The booth of Boeing at the second China International Import Expo (CIIE) in Shanghai, on Nov 8, 2019. (Photo/Xinhua)
Boeing said it is correcting a manufacturing defect in some 737 MAX jets that could have knocked out both of the plane's engines in the event of a lightning strike.
In a notice published Wednesday in the Federal Register, the US Federal Aviation Administration (FAA) said some panels on the aircraft's engines, including a metallic layer that shields wiring, could be susceptible to "electromagnetic effects of lightning strikes" that "could potentially lead to dual engine power loss".
In building the plane, some mechanics polishing carbon composite engine pods mistakenly ground away some of the underlying metal foil that provides protection against lightning strikes, the FAA said.
Boeing said it immediately alerted airlines to the potential trouble when the problem was discovered.
The FAA said about 800 of the MAX jets must be inspected, and necessary repairs must be made before the planes will be cleared for flight.
Boeing estimated that 12 hours will be needed to fix any plane needing it. It said repairs won't delay the MAX's return to commercial service by the middle of the year if the FAA approves software updates to the plane's anti-stall device.
"We've not changed our estimate for return to service," Boeing said in a statement.
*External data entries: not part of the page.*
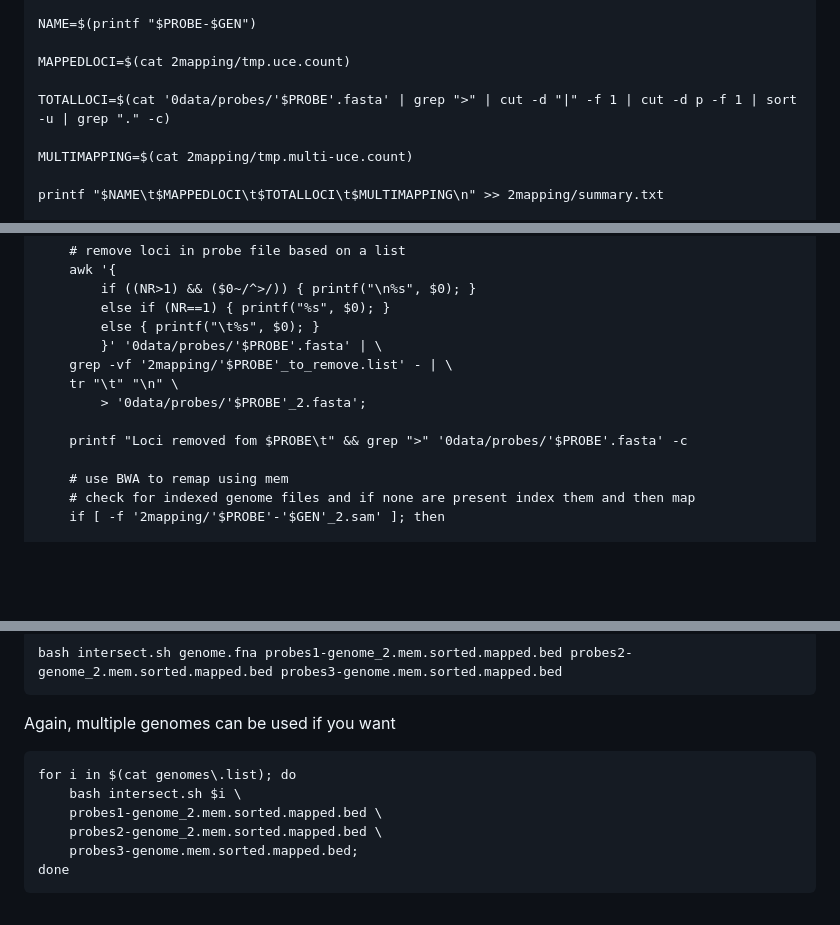
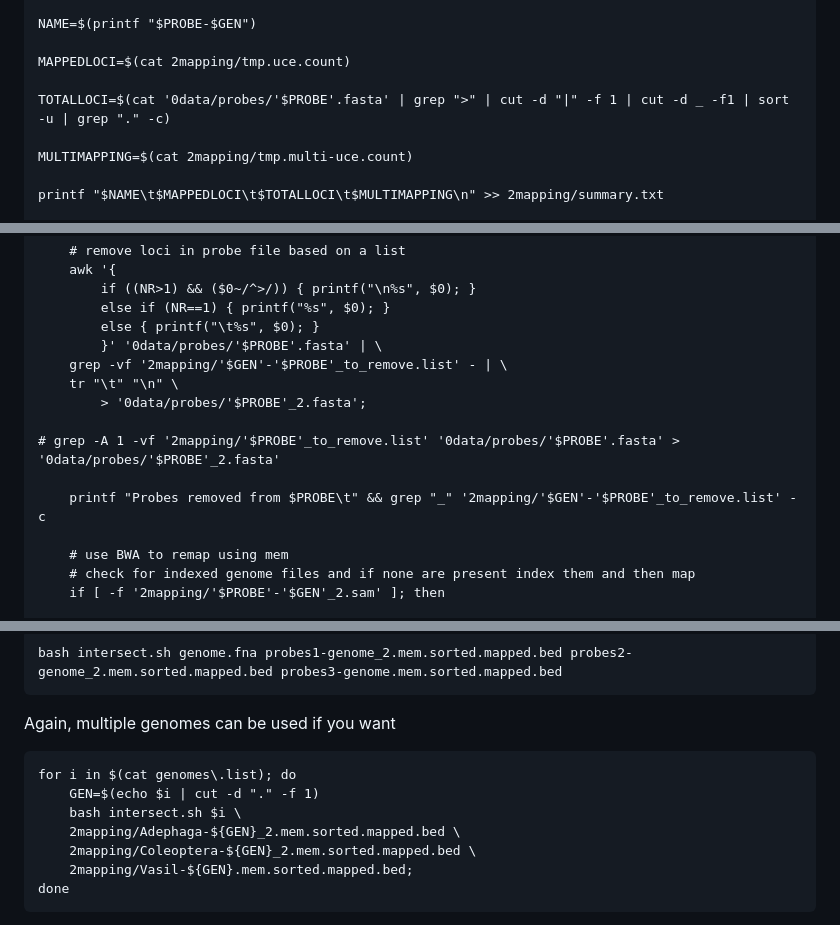
Before and after one commit to crcardenas/Adephaga_UCE, a Markdown page: UCE_characterization_and_concatenation_workflow-v0.3.md, 3 parts joined by grey strips. Rendered like a GitHub page; blank space fills up the shorter version.

````diff
--- a/UCE_characterization_and_concatenation_workflow-v0.2.md
+++ b/UCE_characterization_and_concatenation_workflow-v0.3.md
@@ -492,7 +488,7 @@ NAME=$(printf "$PROBE-$GEN")
 
 MAPPEDLOCI=$(cat 2mapping/tmp.uce.count)
 
-TOTALLOCI=$(cat '0data/probes/'$PROBE'.fasta' | grep ">" | cut -d "|" -f 1 | cut -d p -f 1 | sort -u | grep "." -c)
+TOTALLOCI=$(cat '0data/probes/'$PROBE'.fasta' | grep ">" | cut -d "|" -f 1 | cut -d _ -f1 | sort -u | grep "." -c)
 
 MULTIMAPPING=$(cat 2mapping/tmp.multi-uce.count)
 
@@ -517,11 +513,13 @@ else
 		else if (NR==1) { printf("%s", $0); }
 		else { printf("\t%s", $0); }
 		}' '0data/probes/'$PROBE'.fasta' | \
-	grep -vf '2mapping/'$PROBE'_to_remove.list' - | \
+	grep -vf '2mapping/'$GEN'-'$PROBE'_to_remove.list' - | \
 	tr "\t" "\n" \
 		> '0data/probes/'$PROBE'_2.fasta';
 
-	printf "Loci removed fom $PROBE\t" && grep ">" '0data/probes/'$PROBE'.fasta' -c
+# grep -A 1 -vf '2mapping/'$PROBE'_to_remove.list' '0data/probes/'$PROBE'.fasta' > '0data/probes/'$PROBE'_2.fasta'
+
+	printf "Probes removed from $PROBE\t" && grep "_" '2mapping/'$GEN'-'$PROBE'_to_remove.list' -c
 
 	# use BWA to remap using mem
 	# check for indexed genome files and if none are present index them and then map
@@ -677,10 +677,11 @@ Again, multiple genomes can be used if you want
 
 ```
 for i in $(cat genomes\.list); do
+	GEN=$(echo $i | cut -d "." -f 1)
 	bash intersect.sh $i \
-	probes1-genome_2.mem.sorted.mapped.bed \
-	probes2-genome_2.mem.sorted.mapped.bed \
-	probes3-genome.mem.sorted.mapped.bed;
+	2mapping/Adephaga-${GEN}_2.mem.sorted.mapped.bed \
+	2mapping/Coleoptera-${GEN}_2.mem.sorted.mapped.bed \
+	2mapping/Vasil-${GEN}.mem.sorted.mapped.bed;
 done
 ```
 
````
Also changed, not shown: other parts of UCE_characterization_and_concatenation_workflow-v0.3.md (+30 -56 lines).
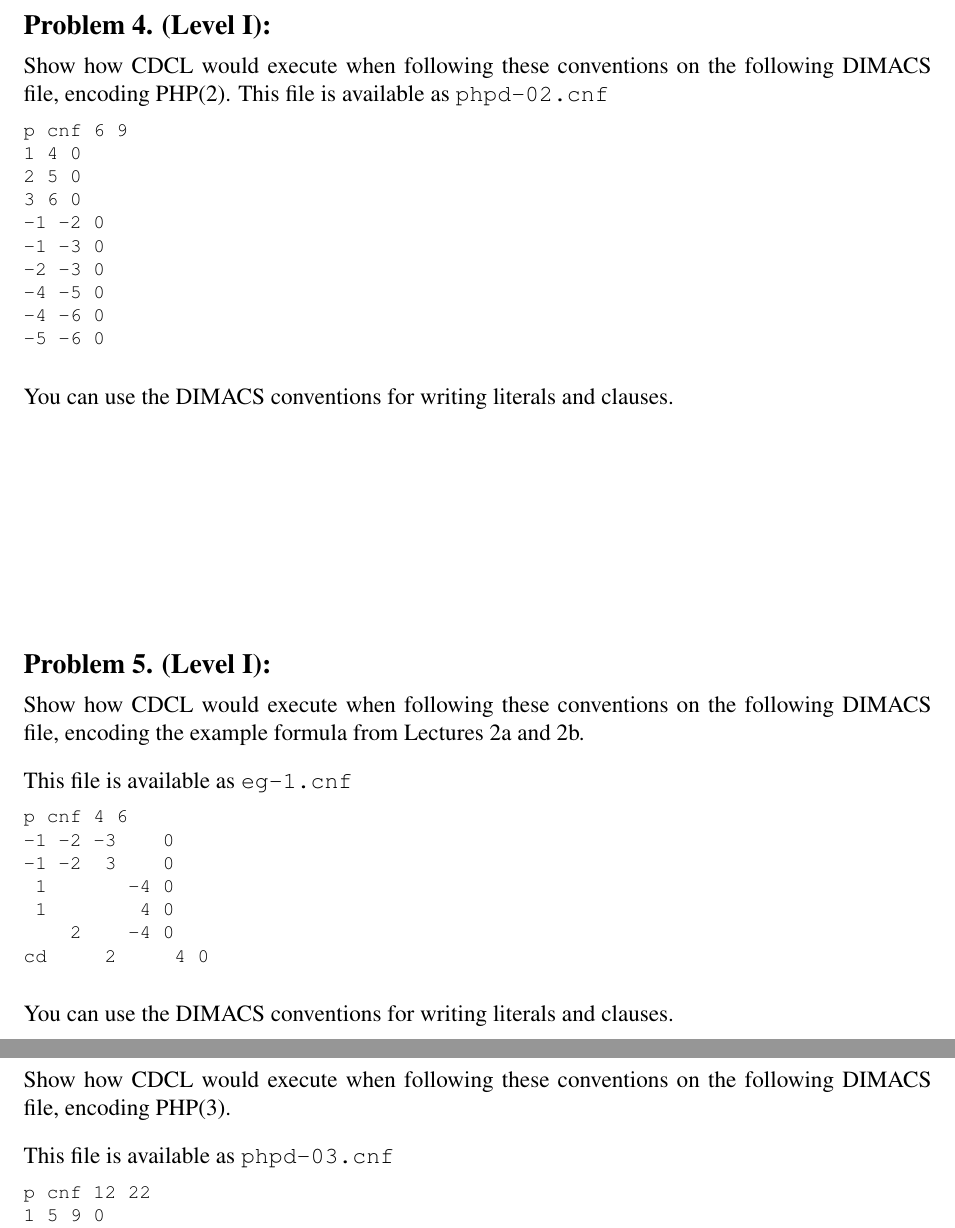
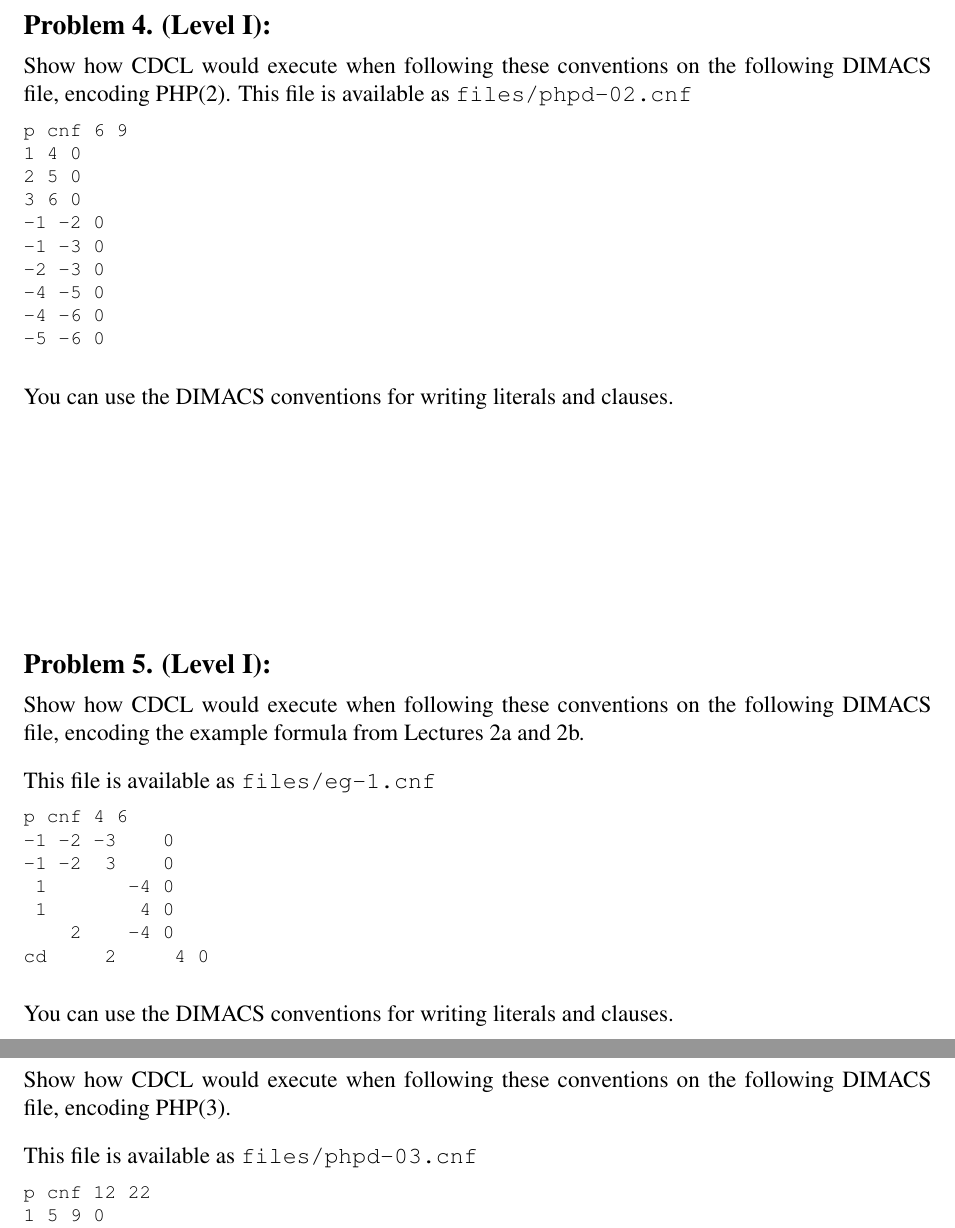
Before and after one commit to rebryant/unsat-tutorial, a LaTeX document (instructor/writeups/lab1.tex, which reads instructor/writeups/lab1-body.tex): two parts of pages 7 and 8 of 12, joined at a grey line, cut so that both start at the same text. Compiled offline with pdfLaTeX.

Commit message:
Updated pathnames

```diff
--- a/instructor/writeups/lab1-body.tex
+++ b/instructor/writeups/lab1-body.tex
@@ -296,7 +296,7 @@ To make the process deterministic, follow these conventions:
 \plabel{php2sim}
   Show how CDCL would execute when following these conventions on the following
   DIMACS file, encoding PHP(2).
-  This file is available as \texttt{phpd-02.cnf}
+  This file is available as \texttt{files/phpd-02.cnf}
 \begin{lstlisting}
 p cnf 6 9
 1 4 0
@@ -332,7 +332,7 @@ p cnf 6 9
   Show how CDCL would execute when following these conventions on the following
   DIMACS file, encoding the example formula from Lectures 2a and 2b.
 
-  This file is available as \texttt{eg-1.cnf}
+  This file is available as \texttt{files/eg-1.cnf}
   \begin{lstlisting}
 p cnf 4 6
 -1 -2 -3    0
@@ -366,7 +366,7 @@ cd     2     4 0
   Show how CDCL would execute when following these conventions on the following
   DIMACS file, encoding PHP(3).
 
-  This file is available as \texttt{phpd-03.cnf}
+  This file is available as \texttt{files/phpd-03.cnf}
 \begin{lstlisting}
 p cnf 12 22
 1 5 9 0
```
Also changed, not shown: instructor/writeups/lab1-body.tex (6 more changed lines).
Boeing temporarily halted production of the 737 MAX in January after building about 400 planes that it couldn't deliver.
The 737 MAX, Boeing's top-selling plane, was grounded worldwide in March 2019 following two crashes that killed a total of 346 passengers and crew.